We can debate Tebow’s abilities as a quarterback and whether he can succeed at the next level, but you can’t debate the young man’s ability to inspire his teammates, coaches, fans, friends, and even complete strangers.
The World Cup is in South Africa next summer (well, it’ll be summer in the northern hemisphere anyway). On Wednesday, the last major group of teams qualified for the tournament. One match that has received a considerable amount of attention is the match between France and Ireland. It was actually the second match between the nations. They played two games, and the first one was in Ireland. The French won that match on Saturday 1-0. In Wednesday’s match in Paris, the Irish captain, Robbie Keane, put his squad up 1-0. In the world of international football (i.e., soccer), that meant that the teams were tied 1-1 on aggregate with both teams having an away goal. At the end of the full 90 minutes, the teams went to overtime.
Overtime in these matches is two 15-minute halves, and they are not sudden death. Just before the end of the first half of overtime, France scored a goal to tie the match 1-1 (and go up 2-1 on aggregate). But as you can see in the clip below, Thierry Henry, the France captain yesterday, handled the ball — twice — before he passed it to William Gallas to head in from about 2 feet away. Anyone who’s ever played soccer knows that only the goalkeeper can touch the ball with his hands.
Everyone on the Irish team saw the handball. The Irish coach saw the handball. Henry admitted after the match that he handled the ball. But somehow, the referee and the linesman missed the whole thing. From the replay, it does look like the ref was shielded by the Irish defender covering Henry, but the linesman looks to have a clear view of Henry from the other side of the field. I’m not an advocate of the conspiracy theories running around, but it is very odd.

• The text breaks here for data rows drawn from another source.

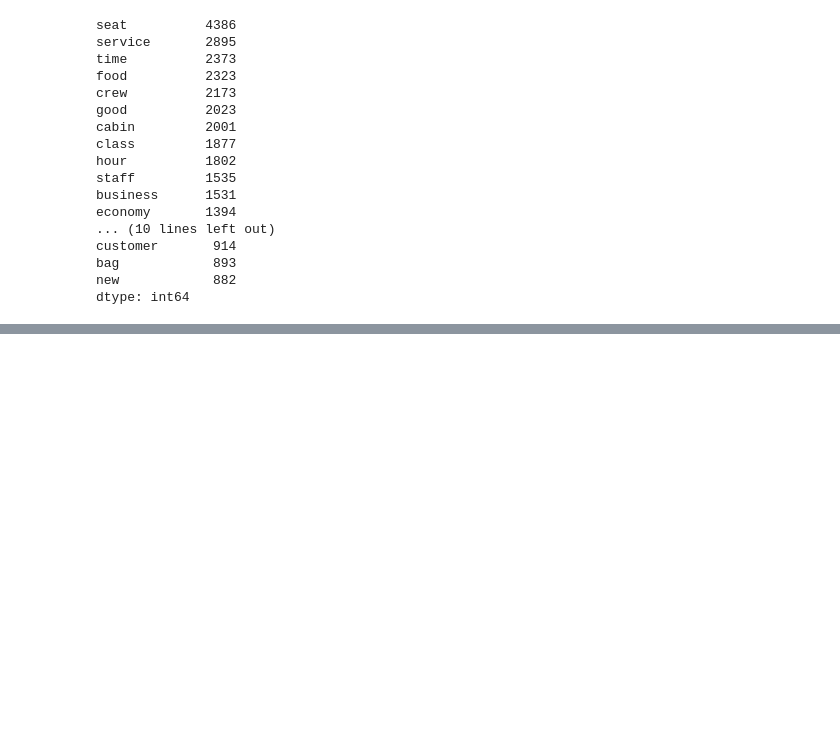
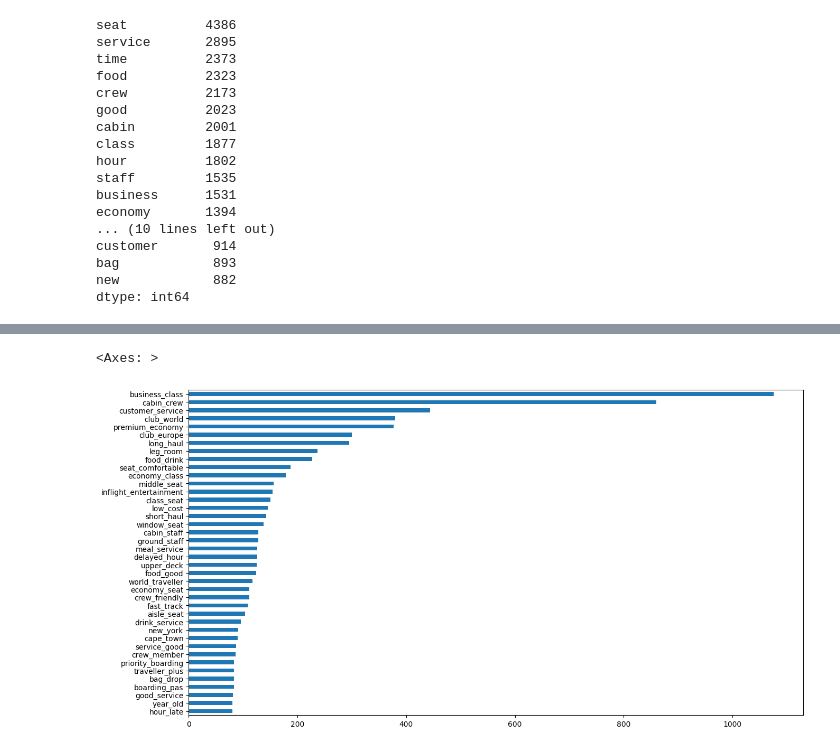
Before and after one commit to Ibeabuchi1/BA_internship, a Jupyter notebook: eda/eda_review.ipynb, the cells around one changed output, grey strips where cells are left out. Drawn from its saved outputs; the diff is of its cells as text; code cells hidden in the pictures; blank space fills up the shorter version.

```diff
--- a/eda/eda_review.ipynb
+++ b/eda/eda_review.ipynb
@@ -244,0 +272,11 @@ plt.xticks(rotation=30)
+# %%
+# sort values based on highest frequency
+joined_ngram = {"_".join(k):v for k, v in sorted(ngram_fd, key=lambda item:item[1])}
+# %%
+#  convert to dataframe series
+ngram_freqdist = pd.Series(joined_ngram)
+plt.figure(figsize=(15,8))
+ngram_freqdist.plot(kind='barh')
+# %% [output]
+<Axes: >
+[figure, added]
```
Also changed, not shown: parts of 12 cells of this notebook.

There are many in Ireland and around the world calling for a replay of the match to make it fair, but even if you take away Gallas’s goal, the score was 1-1, and there was another half of overtime to go. France could’ve scored in the second half. A tied result at the end of overtime would’ve led to penalty kicks to decide the winner. I’ll take France at home in any such shoot-out. It’s an unfortunate end to the match, but it’s not the first time a handball has played a huge part of an important international match — Diego Maradona’s “Hand of God” goal comes to mind from the 1986 World Cup. Perhaps the Irish fans shouldn’t have enjoyed that Argentina victory over England so much. (Soccer karma perhaps?)

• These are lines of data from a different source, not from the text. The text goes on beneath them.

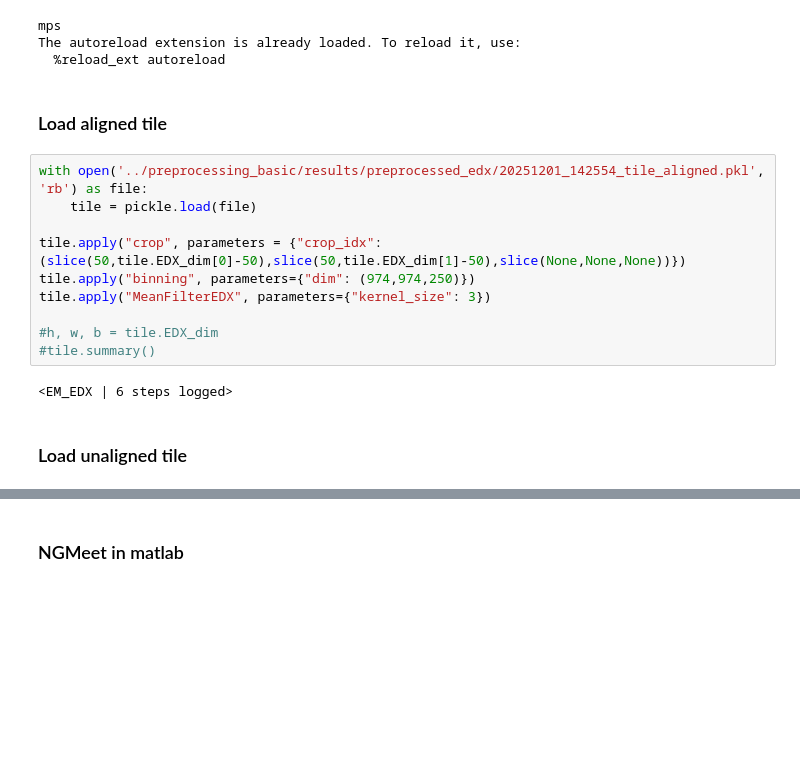
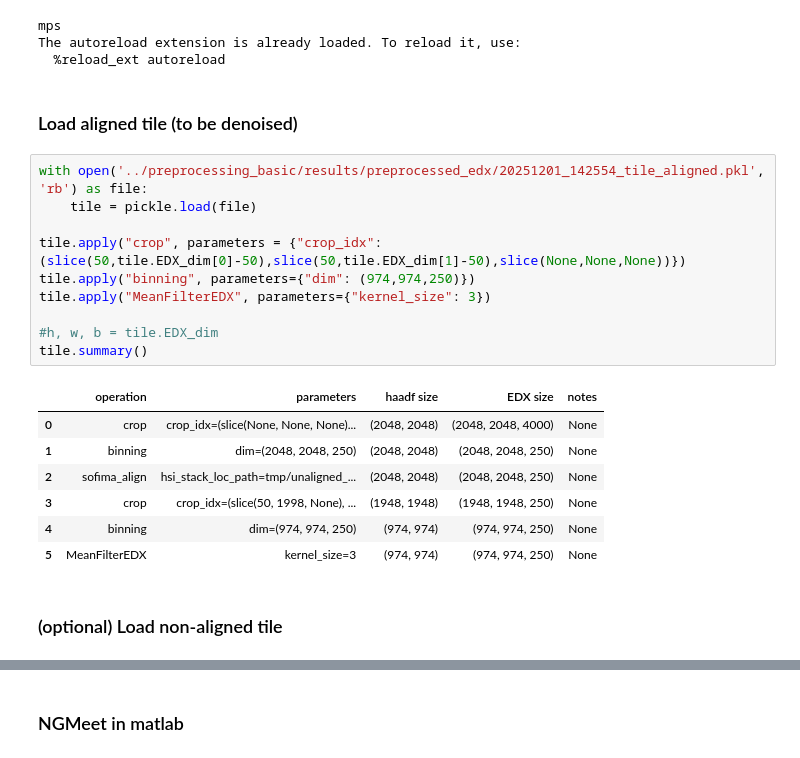
Before and after one commit to amjams/PreHyperspectralEDX, a Jupyter notebook: advanced_denoising/02_Denoise_NGMeet.ipynb, the cells around one changed output, grey strips where cells are left out. Drawn from its saved outputs; the diff is of its cells as text; blank space fills up the shorter version.

```diff
--- a/advanced_denoising/02_Denoise_NGMeet.ipynb
+++ b/advanced_denoising/02_Denoise_NGMeet.ipynb
@@ -32,21 +32,27 @@ mps
 The autoreload extension is already loaded. To reload it, use:
   %reload_ext autoreload
 # %% [markdown]
-### Load aligned tile
+### Load aligned tile (to be denoised)
 # %%
 with open('../preprocessing_basic/results/preprocessed_edx/20251201_142554_tile_aligned.pkl', 'rb') as file:
     tile = pickle.load(file)
 
 tile.apply("crop", parameters = {"crop_idx": (slice(50,tile.EDX_dim[0]-50),slice(50,tile.EDX_dim[1]-50),slice(None,None,None))})
 tile.apply("binning", parameters={"dim": (974,974,250)})
 tile.apply("MeanFilterEDX", parameters={"kernel_size": 3})
 
 #h, w, b = tile.EDX_dim
-#tile.summary()
+tile.summary()
 # %% [output]
-<EM_EDX | 6 steps logged>
+|  | operation | parameters | haadf size | EDX size | notes |
+| 0 | crop | crop_idx=(slice(None, None, None)... | (2048, 2048) | (2048, 2048, 4000) | None |
+| 1 | binning | dim=(2048, 2048, 250) | (2048, 2048) | (2048, 2048, 250) | None |
+| 2 | sofima_align | hsi_stack_loc_path=tmp/unaligned_... | (2048, 2048) | (2048, 2048, 250) | None |
+| 3 | crop | crop_idx=(slice(50, 1998, None), ... | (1948, 1948) | (1948, 1948, 250) | None |
+| 4 | binning | dim=(974, 974, 250) | (974, 974) | (974, 974, 250) | None |
+| 5 | MeanFilterEDX | kernel_size=3 | (974, 974) | (974, 974, 250) | None |
 # %% [markdown]
-### Load unaligned tile
+### (optional) Load non-aligned tile
 # %%
 # load data
 file_path = "../data/EMD/EDXdataset.emd"
```
Also changed, not shown: parts of 21 cells of this notebook, 7 other files.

Yesterday was the 234th Anniversary of the U.S. Marine Corps. Fittingly, today is Veteran’s Day. I cannot put into words my appreciation for the sacrifices made by all the soldiers who have served and are serving to defend the freedoms that we enjoy.
As I have indicated on this blog before, I love the Band of Brothers mini-series that HBO produced a number of years ago. Not only does it do a great job of telling the story of Easy Company and its journey through D-Day and the end of World War II, but it spends time talking with surviving members of Easy Company. The clip below is the last 7 minutes of the mini-series and talks about what happened to some of the soldiers in Easy Company, including some final comments from the men themselves. They say it best about what it was like to serve. All I can say is “Thank You.”
The people that produced Band of Brothers (Tom Hanks, Steven Spielberg, etc.) will be bringing another mini-series to HBO in March 2010 called The Pacific. I look forward to learning more about that part of the war that often gets lost in the shuffle — if that’s possible — when compared to the drama of the D-Day invasion. Here is a preview of that forthcoming production. NOTE: some violence in this.